Background: Surgical manipulation of pheochromocytomas and paragangliomas (PPGLs) may induce large hemodynamic oscillations due to catecholamine release. Little is known regarding hemodynamic instability during percutaneous ablation of PPGLs. We examined intraprocedural hemodynamic variability and postoperative complications related to percutaneous ablation of extra-adrenal metastases of PPGL. Methods: From institutional PPGL registry we identified patients undergoing ablation of extra-adrenal PPGL metastases from January 1, 2000, through December 31, 2016. We reviewed medical records for clinical characteristics and hospital outcomes. Tumors were categorized as functional or nonfunctional based on preprocedural fractionated catecholamine and metanephrine profiles. Results: Twenty-one patients (14 female [67%]) underwent 38 ablations. Twenty-four ablations were performed in patients with functional metastatic lesions, and 14 were in nonfunctional lesions. Intraprocedural use of potent vasodilators for hypertension was higher for patients with functional tumors (P = 0.02); use of vasopressors for hypotension was similar for functional and nonfunctional tumors (P = 0.74). Mean (±SD) intraprocedural blood pressure range (maximum-minimum blood pressure) during 38 procedures was greater for functional than nonfunctional tumors [systolic: 106 (±48) vs 64 (±30) mm Hg, P = 0.005; diastolic: 58 (±22) vs 35 (±14) mm Hg, P = 0.002; mean arterial: 84 (±43) vs 47 (±29) mm Hg, P = 0.007]. Complications included 5 unplanned intensive care unit admissions (3 for precautionary monitoring, 1 for recalcitrant hypotension, and 1 for hypertensive crisis), 1 case of postoperative bleeding, and 1 death. Conclusions: Substantial hemodynamic instability may develop during ablation of functional and nonfunctional PPGL metastases. When anesthesia is provided for ablation of metastatic PPGLs in radiology suites, preparation for hemodynamic management should match standards used for surgical resection.

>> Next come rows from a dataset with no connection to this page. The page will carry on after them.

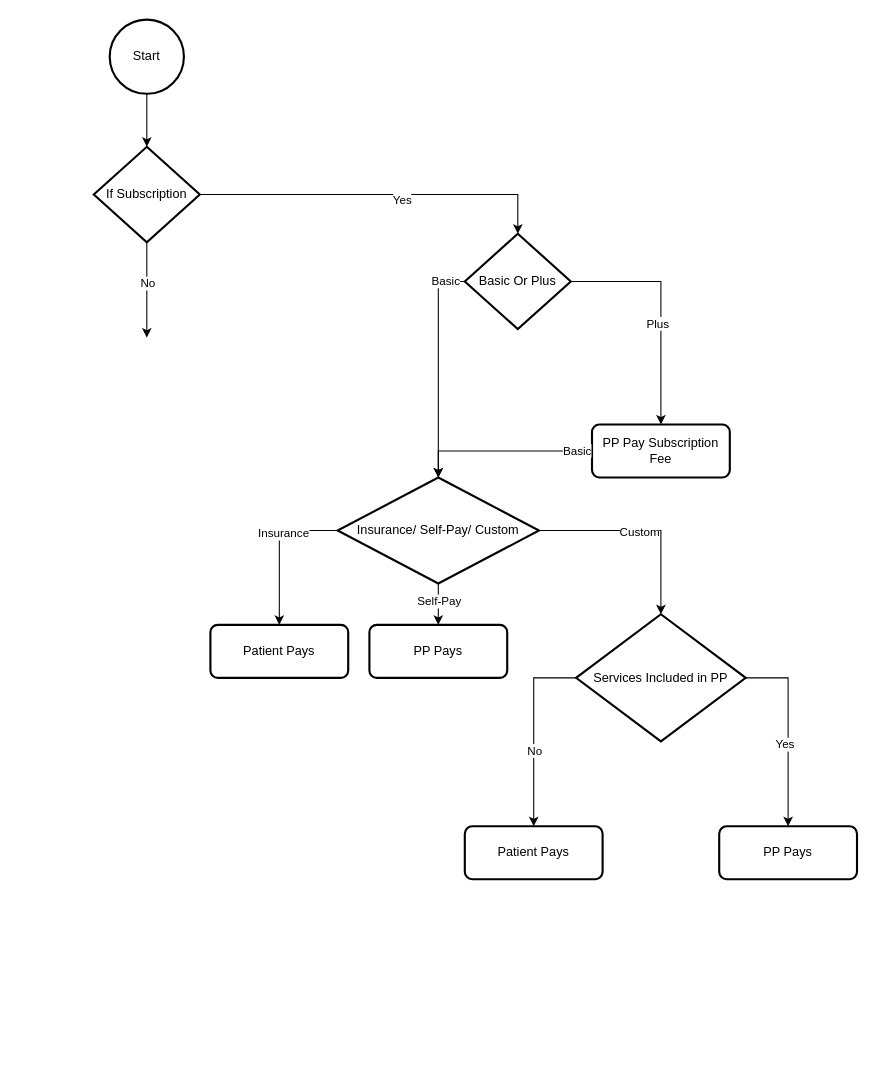
This is PreferedPartnerCharge.drawio from fkbhatti/EHR_Diagrams, a draw.io file, before an edit. Source tidied: cells renumbered, new cells numbered last; positions are measured from the earlier drawing's top-left corner, leaving out a move shared by most shapes. Both pictures are drawn from the tidied source at 106%, with x=0, y=0 at pixel (93, 19).
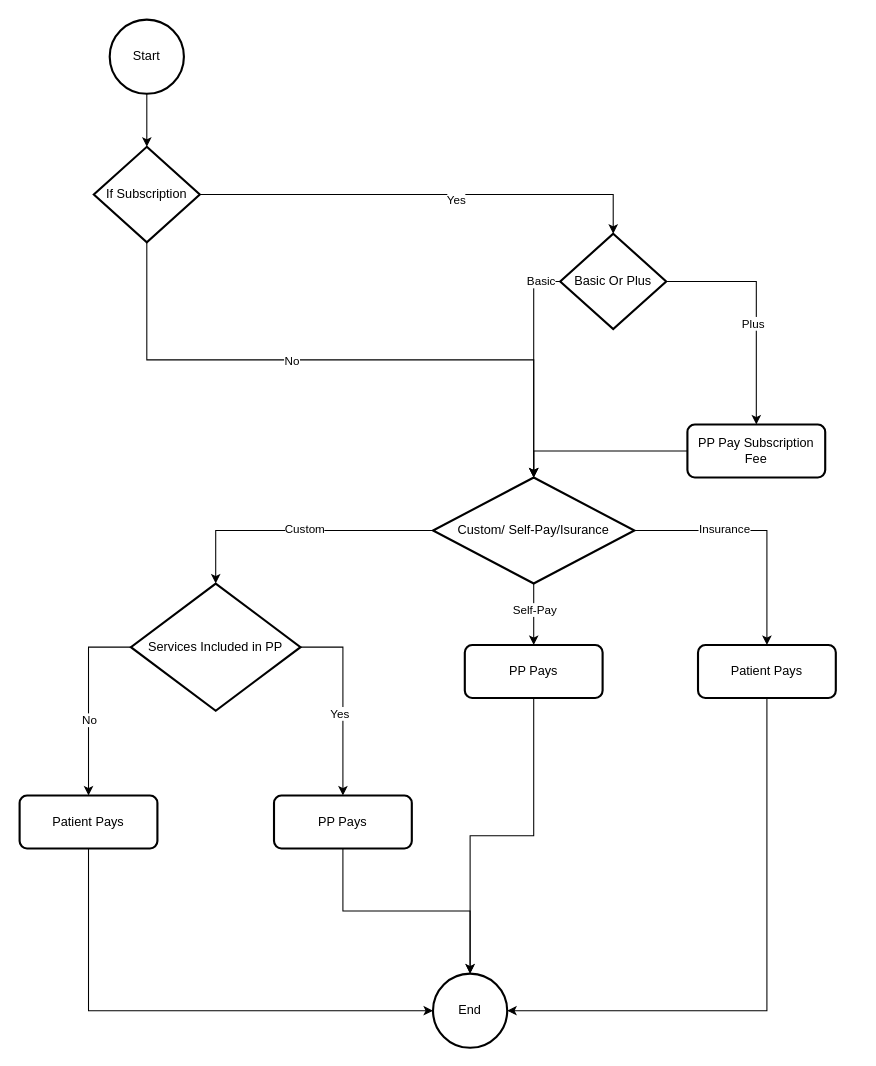
After the change.

The change refers to these unchanged cells:
```xml
<mxCell id="10" value="If Subscription" style="strokeWidth=2;html=1;shape=mxgraph.flowchart.decision;whiteSpace=wrap;" parent="1" vertex="1">
  <mxGeometry y="120" width="100" height="90" as="geometry" />
</mxCell>
<mxCell id="16" style="edgeStyle=orthogonalEdgeStyle;rounded=0;jettySize=auto;html=1;exitX=0;exitY=0.5;exitDx=0;exitDy=0;entryX=0.5;entryY=0;entryDx=0;entryDy=0;entryPerimeter=0;" parent="1" edge="1" source="14" target="15">
  <mxGeometry relative="1" as="geometry" />
</mxCell>
```

Change to the diagram source:
```diff
@@
-    <mxCell id="4" style="edgeStyle=orthogonalEdgeStyle;rounded=0;jettySize=auto;html=1;exitX=0.5;exitY=1;exitDx=0;exitDy=0;exitPerimeter=0;" parent="1" edge="1" source="10">
-      <mxGeometry relative="1" as="geometry">
-        <mxPoint x="50" y="300" as="targetPoint" />
-      </mxGeometry>
+    <mxCell id="4" style="edgeStyle=orthogonalEdgeStyle;rounded=0;jettySize=auto;html=1;exitX=0.5;exitY=1;exitDx=0;exitDy=0;exitPerimeter=0;entryX=0.5;entryY=0;entryDx=0;entryDy=0;entryPerimeter=0;" parent="1" edge="1" source="10" target="15">
+      <mxGeometry relative="1" as="geometry" />
     </mxCell>
@@
     <mxCell id="11" value="Basic Or Plus" style="strokeWidth=2;html=1;shape=mxgraph.flowchart.decision;whiteSpace=wrap;" parent="1" vertex="1">
-      <mxGeometry x="350" y="202" width="100" height="90" as="geometry" />
+      <mxGeometry x="440" y="202" width="100" height="90" as="geometry" />
     </mxCell>
@@
     <mxCell id="14" value="PP Pay Subscription Fee" style="rounded=1;whiteSpace=wrap;html=1;absoluteArcSize=1;arcSize=14;strokeWidth=2;" parent="1" vertex="1">
-      <mxGeometry x="470" y="382" width="130" height="50" as="geometry" />
+      <mxGeometry x="560" y="382" width="130" height="50" as="geometry" />
     </mxCell>
-    <mxCell id="15" value="Insurance/ Self-Pay/ Custom" style="strokeWidth=2;html=1;shape=mxgraph.flowchart.decision;whiteSpace=wrap;" parent="1" vertex="1">
-      <mxGeometry x="230" y="432" width="190" height="100" as="geometry" />
+    <mxCell id="15" value="Custom/ Self-Pay/Isurance" style="strokeWidth=2;html=1;shape=mxgraph.flowchart.decision;whiteSpace=wrap;" parent="1" vertex="1">
+      <mxGeometry x="320" y="432" width="190" height="100" as="geometry" />
     </mxCell>
@@
-    <mxCell id="17" value="Basic" style="edgeLabel;html=1;align=center;verticalAlign=middle;" parent="16" vertex="1">
-      <mxGeometry x="-0.82" y="-1" relative="1" as="geometry" />
-    </mxCell>
     <mxCell id="18" value="PP Pays" style="rounded=1;whiteSpace=wrap;html=1;absoluteArcSize=1;arcSize=14;strokeWidth=2;" parent="1" vertex="1">
-      <mxGeometry x="260" y="571" width="130" height="50" as="geometry" />
+      <mxGeometry x="350" y="590" width="130" height="50" as="geometry" />
     </mxCell>
     <mxCell id="19" value="Patient Pays" style="rounded=1;whiteSpace=wrap;html=1;absoluteArcSize=1;arcSize=14;strokeWidth=2;" parent="1" vertex="1">
-      <mxGeometry x="110" y="571" width="130" height="50" as="geometry" />
+      <mxGeometry x="570" y="590" width="130" height="50" as="geometry" />
     </mxCell>
     <mxCell id="20" value="Services Included in PP" style="strokeWidth=2;html=1;shape=mxgraph.flowchart.decision;whiteSpace=wrap;" parent="1" vertex="1">
-      <mxGeometry x="455" y="561" width="160" height="120" as="geometry" />
+      <mxGeometry x="35" y="532" width="160" height="120" as="geometry" />
     </mxCell>
-    <mxCell id="21" style="edgeStyle=orthogonalEdgeStyle;rounded=0;jettySize=auto;html=1;exitX=0;exitY=0.5;exitDx=0;exitDy=0;exitPerimeter=0;entryX=0.5;entryY=0;entryDx=0;entryDy=0;" parent="1" edge="1" source="15" target="19">
+    <mxCell id="21" style="edgeStyle=orthogonalEdgeStyle;rounded=0;jettySize=auto;html=1;exitX=1;exitY=0.5;exitDx=0;exitDy=0;exitPerimeter=0;entryX=0.5;entryY=0;entryDx=0;entryDy=0;" parent="1" edge="1" source="15" target="19">
       <mxGeometry relative="1" as="geometry" />
     </mxCell>
@@
-    <mxCell id="25" style="edgeStyle=orthogonalEdgeStyle;rounded=0;jettySize=auto;html=1;exitX=1;exitY=0.5;exitDx=0;exitDy=0;exitPerimeter=0;entryX=0.5;entryY=0;entryDx=0;entryDy=0;entryPerimeter=0;" parent="1" edge="1" source="15" target="20">
+    <mxCell id="25" style="edgeStyle=orthogonalEdgeStyle;rounded=0;jettySize=auto;html=1;entryX=0.5;entryY=0;entryDx=0;entryDy=0;entryPerimeter=0;exitX=0;exitY=0.5;exitDx=0;exitDy=0;exitPerimeter=0;" parent="1" edge="1" source="15" target="20">
       <mxGeometry relative="1" as="geometry" />
     </mxCell>
     <mxCell id="26" value="Custom" style="edgeLabel;html=1;align=center;verticalAlign=middle;" parent="25" vertex="1">
-      <mxGeometry x="-0.03" y="-1" relative="1" as="geometry" />
+      <mxGeometry x="-0.04" y="-2" relative="1" as="geometry" />
     </mxCell>
     <mxCell id="27" value="PP Pays" style="rounded=1;whiteSpace=wrap;html=1;absoluteArcSize=1;arcSize=14;strokeWidth=2;" parent="1" vertex="1">
-      <mxGeometry x="590" y="761" width="130" height="50" as="geometry" />
+      <mxGeometry x="170" y="732" width="130" height="50" as="geometry" />
     </mxCell>
     <mxCell id="28" value="Patient Pays" style="rounded=1;whiteSpace=wrap;html=1;absoluteArcSize=1;arcSize=14;strokeWidth=2;" parent="1" vertex="1">
-      <mxGeometry x="350" y="761" width="130" height="50" as="geometry" />
+      <mxGeometry x="-70" y="732" width="130" height="50" as="geometry" />
     </mxCell>
@@
+    <mxCell id="33" value="End" style="strokeWidth=2;html=1;shape=mxgraph.flowchart.start_2;whiteSpace=wrap;" parent="1" vertex="1">
+      <mxGeometry x="320" y="900" width="70" height="70" as="geometry" />
+    </mxCell>
+    <mxCell id="34" style="edgeStyle=orthogonalEdgeStyle;rounded=0;jettySize=auto;html=1;exitX=0.5;exitY=1;exitDx=0;exitDy=0;entryX=0;entryY=0.5;entryDx=0;entryDy=0;entryPerimeter=0;" parent="1" edge="1" source="28" target="33">
+      <mxGeometry relative="1" as="geometry" />
+    </mxCell>
+    <mxCell id="35" style="edgeStyle=orthogonalEdgeStyle;rounded=0;jettySize=auto;html=1;exitX=0.5;exitY=1;exitDx=0;exitDy=0;entryX=0.5;entryY=0;entryDx=0;entryDy=0;entryPerimeter=0;" parent="1" edge="1" source="27" target="33">
+      <mxGeometry relative="1" as="geometry" />
+    </mxCell>
+    <mxCell id="36" style="edgeStyle=orthogonalEdgeStyle;rounded=0;jettySize=auto;html=1;exitX=0.5;exitY=1;exitDx=0;exitDy=0;entryX=0.5;entryY=0;entryDx=0;entryDy=0;entryPerimeter=0;" parent="1" edge="1" source="18" target="33">
+      <mxGeometry relative="1" as="geometry" />
+    </mxCell>
+    <mxCell id="37" style="edgeStyle=orthogonalEdgeStyle;rounded=0;jettySize=auto;html=1;exitX=0.5;exitY=1;exitDx=0;exitDy=0;entryX=1;entryY=0.5;entryDx=0;entryDy=0;entryPerimeter=0;" parent="1" edge="1" source="19" target="33">
+      <mxGeometry relative="1" as="geometry" />
+    </mxCell>
```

- Metastatic paragangliomas
- Metastatic pheochromocytomas
- Radiology suite
ASJC Scopus subject areas
- Anesthesiology and Pain Medicine